Open Science for Educational Games
Open Science for Education Games
From the logging libraries that studios can integrate into their games, all the way to the final visualizations that allow design researchers to build new theories, we are thinking about modularity, scalability and performance.
Data without Insight isn't worth much.
We are excited about data science and analytics for learning. Games provide rich descriptions into how learners interact with complex systems. We are developing new methods to transform that raw "click steam" data into insights that can be used by researchers, designers, and educators. Open Game Data is the infrastructure that will support those discoveries.
Research Insights are only valuable if you can access them:
We share the raw data produced as part of an experiment.
Access to code that shows how we do statistical analysis on the data associated with each publication.
Access to game source code, assessment and interview instruments.
We encourage researchers to make their research outputs available (freely) to everyone.
Why Open Data?
Gone are the days of ad hoc, glued together analysis! Currently only large well funded groups can do this kind of research. It's time we worked together. Open data will support teams of various sizes and capacities. This project aims to expand who is able to participate.
We hope to accelerate the velocity of research and promote better science. You can't replicate a study if the data is closed. Open science makes research processes transparent.Get Involved
Who Are We?
We are a consortium of researchers from around the country hosted by WCER's Field Day Lab. We are funded through individual research projects as well through a NSF coordinating network grant and support from the Learning Agency.
David Gagnon is director of Field Day Lab, an award-winning interdisciplinary team at the Wisconsin Center for Education Research at UW–Madison. He's also a game designer and passionate advocate for using games to understand and transform how kids learn. David is the co-founder of the PLAY MAKE LEARN conference and the Games and Learning Summit. He serves as a PI on several research projects that explore the following topics in video games: educational data mining, co-design, mixed reality (VR, AR), and location-based games.
David created ARIS, an open-source game design platform that has supported the development of thousands of location-based AR projects and hundreds of educational papers. David's work supports other research, from the Open Game Data project, which shares our game data with educational researchers, to Field Day's teacher fellowship program, which serves as a site to study teachers' professional growth.
Erik Harpstead is a systems scientist in the Human-Computer Interaction Institute at Carnegie Mellon University (CMU), where he contributes to large research projects at the intersection of LE and game design. His work focuses on design and analysis of educational games as well as novel interactive machine learning techniques for modeling the human learning process in complex domains.

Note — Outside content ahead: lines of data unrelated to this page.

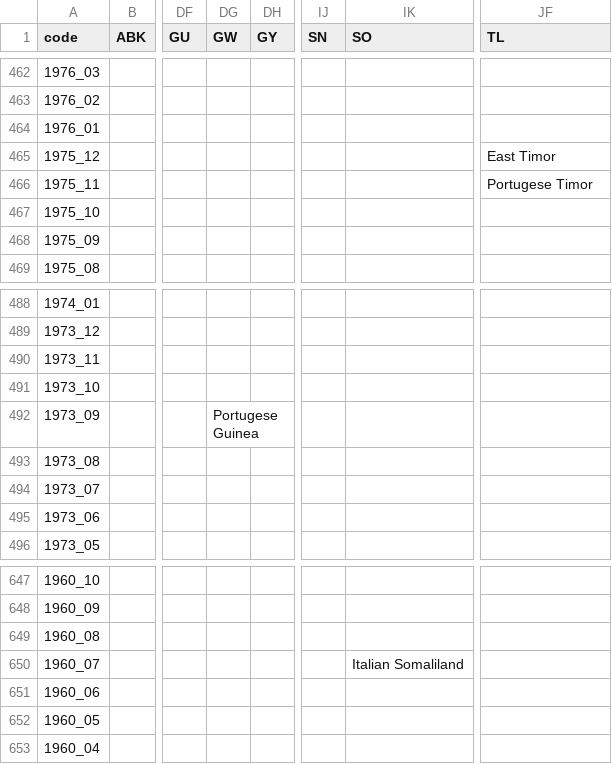
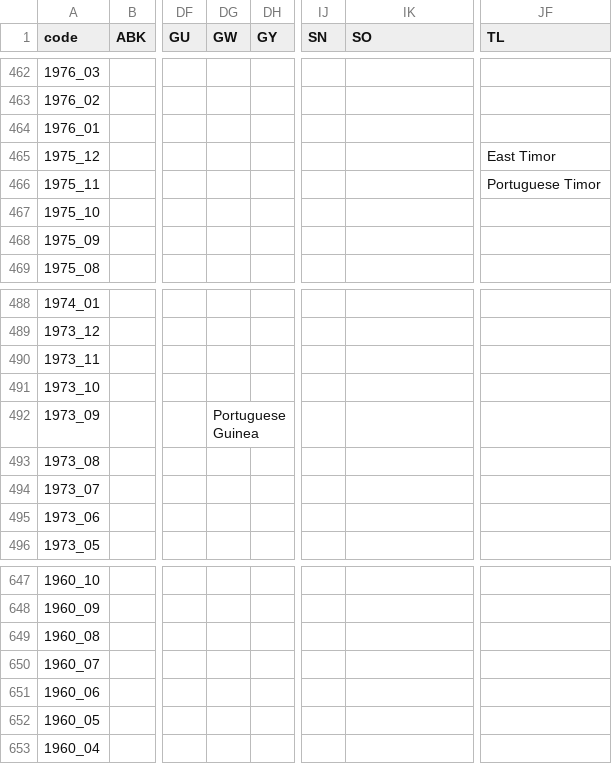
Before and after one commit to andrewebert/map, a CSV file: data/name.csv, drawn as a sheet; only a part is shown, gaps mark what is left out; the diff names each change by its address in the sheet, - before the commit and + after, or states it on an @@ line.

```diff
--- a/data/name.csv
+++ b/data/name.csv
-JF466 (TL): Portugese Timor
+JF466 (TL): Portuguese Timor
-DG492 (GW): Portugese Guinea
+DG492 (GW): Portuguese Guinea
-IK650 (SO): Italian Somaliland
+IK650 (SO): (empty)
```
Also changed, not shown: data/flag.csv, data/formal.csv, 3 other files.
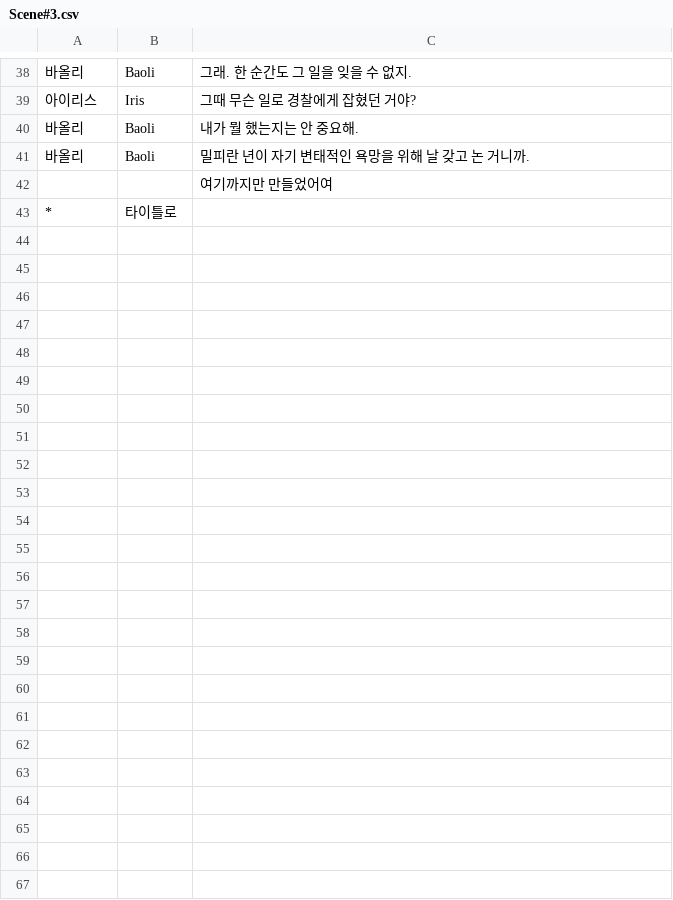
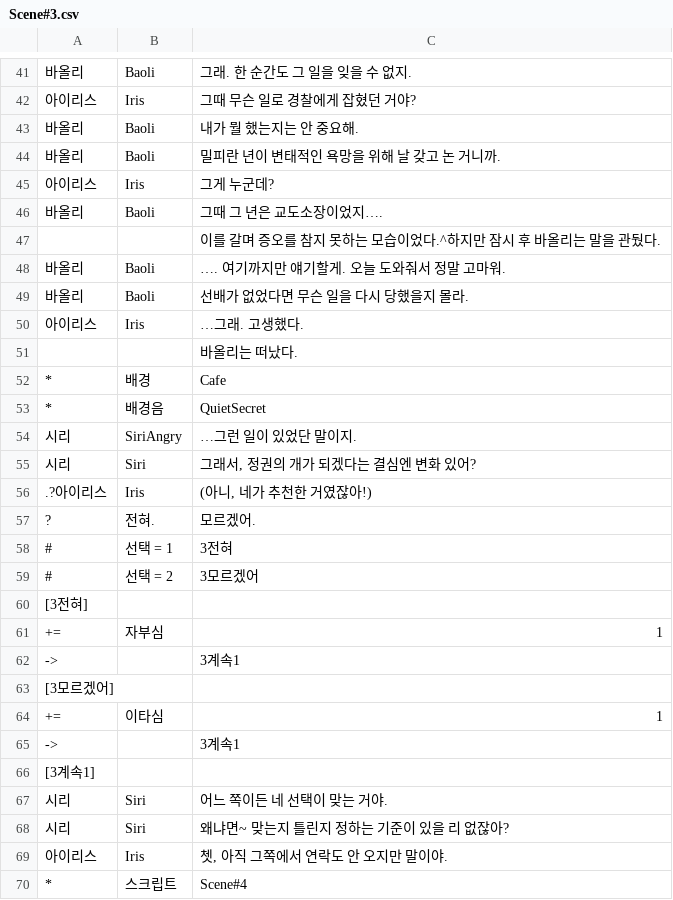
Before and after one commit to KimMinryoung/CardGame, a CSV file: Assets/Resources/Texts/Scene#3.csv, drawn as a sheet; only a part is shown, gaps mark what is left out; removed rows and columns are numbered as before the commit, all else as after; the diff covers the shown part only; the diff names each change by its address in the sheet, - before the commit and + after, or states it on an @@ line.

```diff
--- a/Assets/Resources/Texts/Scene#3.csv
+++ b/Assets/Resources/Texts/Scene#3.csv
-C44: 밀피란 년이 자기 변태적인 욕망을 위해 날 갖고 논 거니까.
+C44: 밀피란 년이 변태적인 욕망을 위해 날 갖고 논 거니까.
+row 45: 아이리스 | Iris | 그게 누군데?
+row 46: 바올리 | Baoli | 그때 그 년은 교도소장이었지….
-C47: 여기까지만 만들었어여
+C47: 이를 갈며 증오를 참지 못하는 모습이었다.^하지만 잠시 후 바올리는 말을 관뒀다.
-row 43: * | 타이틀로
+row 48: 바올리 | Baoli | …. 여기까지만 얘기할게. 오늘 도와줘서 정말 고마워.
+row 49: 바올리 | Baoli | 선배가 없었다면 무슨 일을 다시 당했을지 몰라.
+row 50: 아이리스 | Iris | …그래. 고생했다.
+row 51:  |  | 바올리는 떠났다.
+row 52: * | 배경 | Cafe
+row 53: * | 배경음 | QuietSecret
+row 54: 시리 | SiriAngry | …그런 일이 있었단 말이지.
+row 55: 시리 | Siri | 그래서, 정권의 개가 되겠다는 결심엔 변화 있어?
+row 56: .?아이리스 | Iris | (아니, 네가 추천한 거였잖아!)
+row 57: ? | 전혀. | 모르겠어.
+row 58: # | 선택 = 1 | 3전혀
+row 59: # | 선택 = 2 | 3모르겠어
+row 60: [3전혀]
+row 61: += | 자부심 | 1
+row 62: -> |  | 3계속1
+row 63: [3모르겠어]
+row 64: += | 이타심 | 1
+row 65: -> |  | 3계속1
+row 66: [3계속1]
+row 67: 시리 | Siri | 어느 쪽이든 네 선택이 맞는 거야.
+row 68: 시리 | Siri | 왜냐면~ 맞는지 틀린지 정하는 기준이 있을 리 없잖아?
+row 69: 아이리스 | Iris | 쳇, 아직 그쪽에서 연락도 안 오지만 말이야.
+row 70: * | 스크립트 | Scene#4
```
Also changed, not shown: 3 added rows elsewhere in this file, 4 other files.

He oversaw development of RI software projects such as Apprentice Learner Architecture, which provides tools for simulating experiments of the human learning process, and Twitch Research Toolkit, which enables researchers to execute studies on the game streaming platform Twitch.tv while abiding by relevant research ethics regulations.
Over the past several years, he co-led the Computational Models of Learning track at the annual Simon Initiative LearnLab Summer School hosted at CMU, which introduces researchers, practitioners, and students to cutting-edge LE techniques with the goal of expanding the broader adoption of LE practices. Harpstead also teaches classes on design of educational games, covering the integration of pedagogical content and learning science research into complex game systems.
Magy Seif El-Nasr
Magy Seif El-Nasr is a professor at University of California–Santa Cruz with expertise in areas at the intersection of game design, artificial intelligence, human–computer interaction, and psychology.
She has worked on systems that model the human emotion process and that model human behaviors in mobile games as well as serious games. She developed several innovative technologies to enable designers to track and understand human behavior through game data science. This led to several papers, four best paper awards, and two books: Game Analytics: Maximizing the Value of Player Data (2013, Springer) and Game Data Science (2012, Oxford University Press). She investigates how users can use data of their play and others' play in learning games to enhance self-regulated learning and reflection.
Project Producer and Researcher
As a researcher and developer, Luke is drawn to the unique possibilities of games for learning. He is interested in designing data-driven tools that can help teachers and students alike gain more benefit from their use of games in the classroom. Luke's software engineering and data analysis work have allowed us to gain valuable insights into how our games are being used.
In addition to developing infrastructure for Open Game Data, Luke has worked with Field Day on several projects, including a real-time game data dashboard for Lakeland, visualizing player activity in VR within Waddle: A Penguin's Tale, clustering players by playstyle for Lakeland, and studying the effect of different scripts in Jo Wilder and the Capitol Case.
In his spare time, Luke is an amateur photographer and videographer. You can see some of his work on the Computer Science department's website.